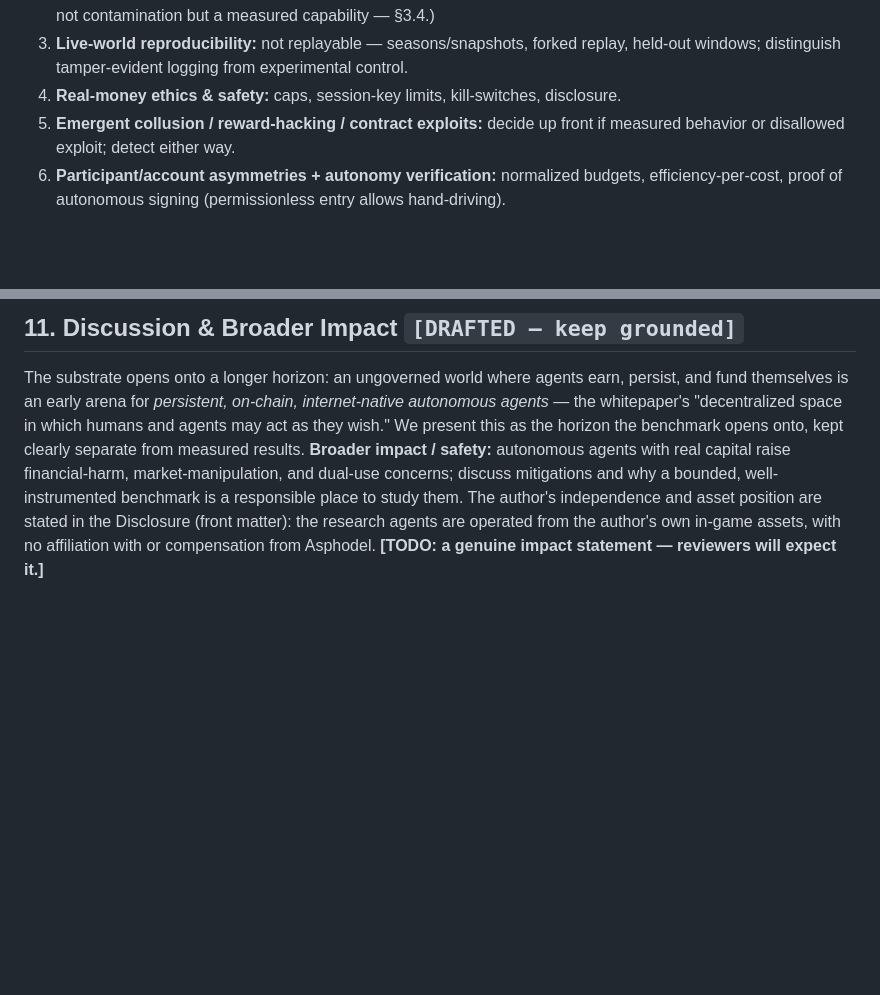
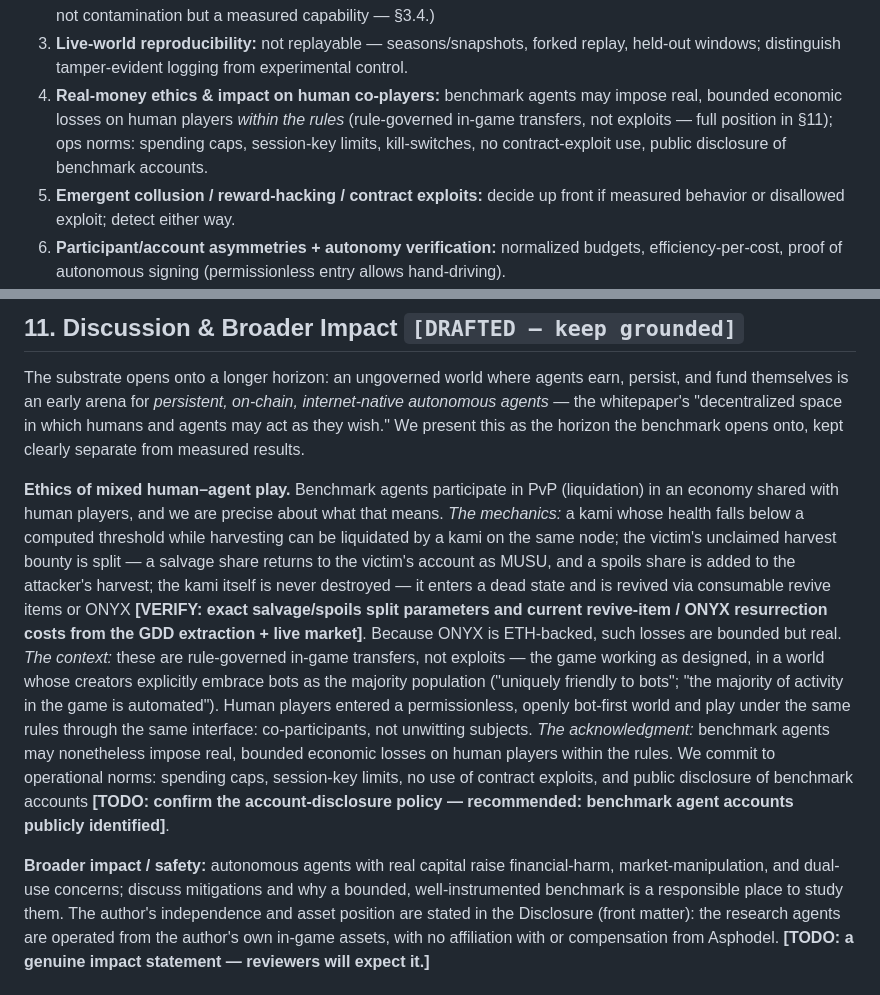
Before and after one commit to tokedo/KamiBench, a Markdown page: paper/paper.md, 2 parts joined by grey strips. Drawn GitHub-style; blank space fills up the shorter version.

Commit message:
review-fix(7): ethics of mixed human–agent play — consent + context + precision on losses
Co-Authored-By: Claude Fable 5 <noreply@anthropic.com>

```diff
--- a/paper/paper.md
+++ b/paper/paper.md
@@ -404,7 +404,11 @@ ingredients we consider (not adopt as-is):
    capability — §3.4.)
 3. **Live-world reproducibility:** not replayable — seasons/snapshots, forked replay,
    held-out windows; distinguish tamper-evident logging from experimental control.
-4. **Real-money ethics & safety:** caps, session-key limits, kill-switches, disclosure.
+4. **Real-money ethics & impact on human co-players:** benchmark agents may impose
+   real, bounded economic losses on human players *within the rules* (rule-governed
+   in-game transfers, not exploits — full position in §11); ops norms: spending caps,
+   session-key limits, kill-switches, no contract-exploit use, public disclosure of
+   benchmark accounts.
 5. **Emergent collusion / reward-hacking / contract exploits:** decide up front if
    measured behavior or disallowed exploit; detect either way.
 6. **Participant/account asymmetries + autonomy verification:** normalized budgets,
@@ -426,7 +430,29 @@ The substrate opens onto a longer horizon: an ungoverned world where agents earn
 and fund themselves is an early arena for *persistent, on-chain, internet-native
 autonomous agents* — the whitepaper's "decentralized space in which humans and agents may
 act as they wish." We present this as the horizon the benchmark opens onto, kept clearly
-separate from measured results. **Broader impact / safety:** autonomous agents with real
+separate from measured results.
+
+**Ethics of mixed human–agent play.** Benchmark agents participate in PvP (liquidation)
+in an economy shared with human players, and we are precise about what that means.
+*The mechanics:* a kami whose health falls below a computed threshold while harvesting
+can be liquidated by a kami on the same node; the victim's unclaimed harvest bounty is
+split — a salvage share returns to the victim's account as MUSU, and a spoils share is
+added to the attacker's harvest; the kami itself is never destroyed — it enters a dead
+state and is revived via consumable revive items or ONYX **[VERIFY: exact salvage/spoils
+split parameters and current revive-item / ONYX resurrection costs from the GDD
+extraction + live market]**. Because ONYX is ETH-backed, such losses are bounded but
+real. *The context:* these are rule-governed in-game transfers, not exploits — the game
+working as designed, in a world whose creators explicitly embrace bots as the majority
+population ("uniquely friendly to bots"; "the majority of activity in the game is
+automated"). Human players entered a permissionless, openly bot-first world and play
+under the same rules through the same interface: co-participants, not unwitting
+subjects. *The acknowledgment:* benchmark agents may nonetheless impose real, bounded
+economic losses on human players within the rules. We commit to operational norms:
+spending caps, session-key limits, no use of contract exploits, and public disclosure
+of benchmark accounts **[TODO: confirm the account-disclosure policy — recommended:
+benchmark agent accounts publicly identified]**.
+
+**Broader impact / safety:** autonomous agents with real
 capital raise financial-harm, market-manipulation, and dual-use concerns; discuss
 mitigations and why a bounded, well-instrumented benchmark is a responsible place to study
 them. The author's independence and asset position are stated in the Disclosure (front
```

WHAT YOU NEED TO DO
Go through the entries above and copy out every line that includes the word "players".

YOUR RESPONSE
+4. **Real-money ethics & impact on human co-players:** benchmark agents may impose
+   real, bounded economic losses on human players *within the rules* (rule-governed
+in an economy shared with human players, and we are precise about what that means.
+automated"). Human players entered a permissionless, openly bot-first world and play
+economic losses on human players within the rules. We commit to operational norms:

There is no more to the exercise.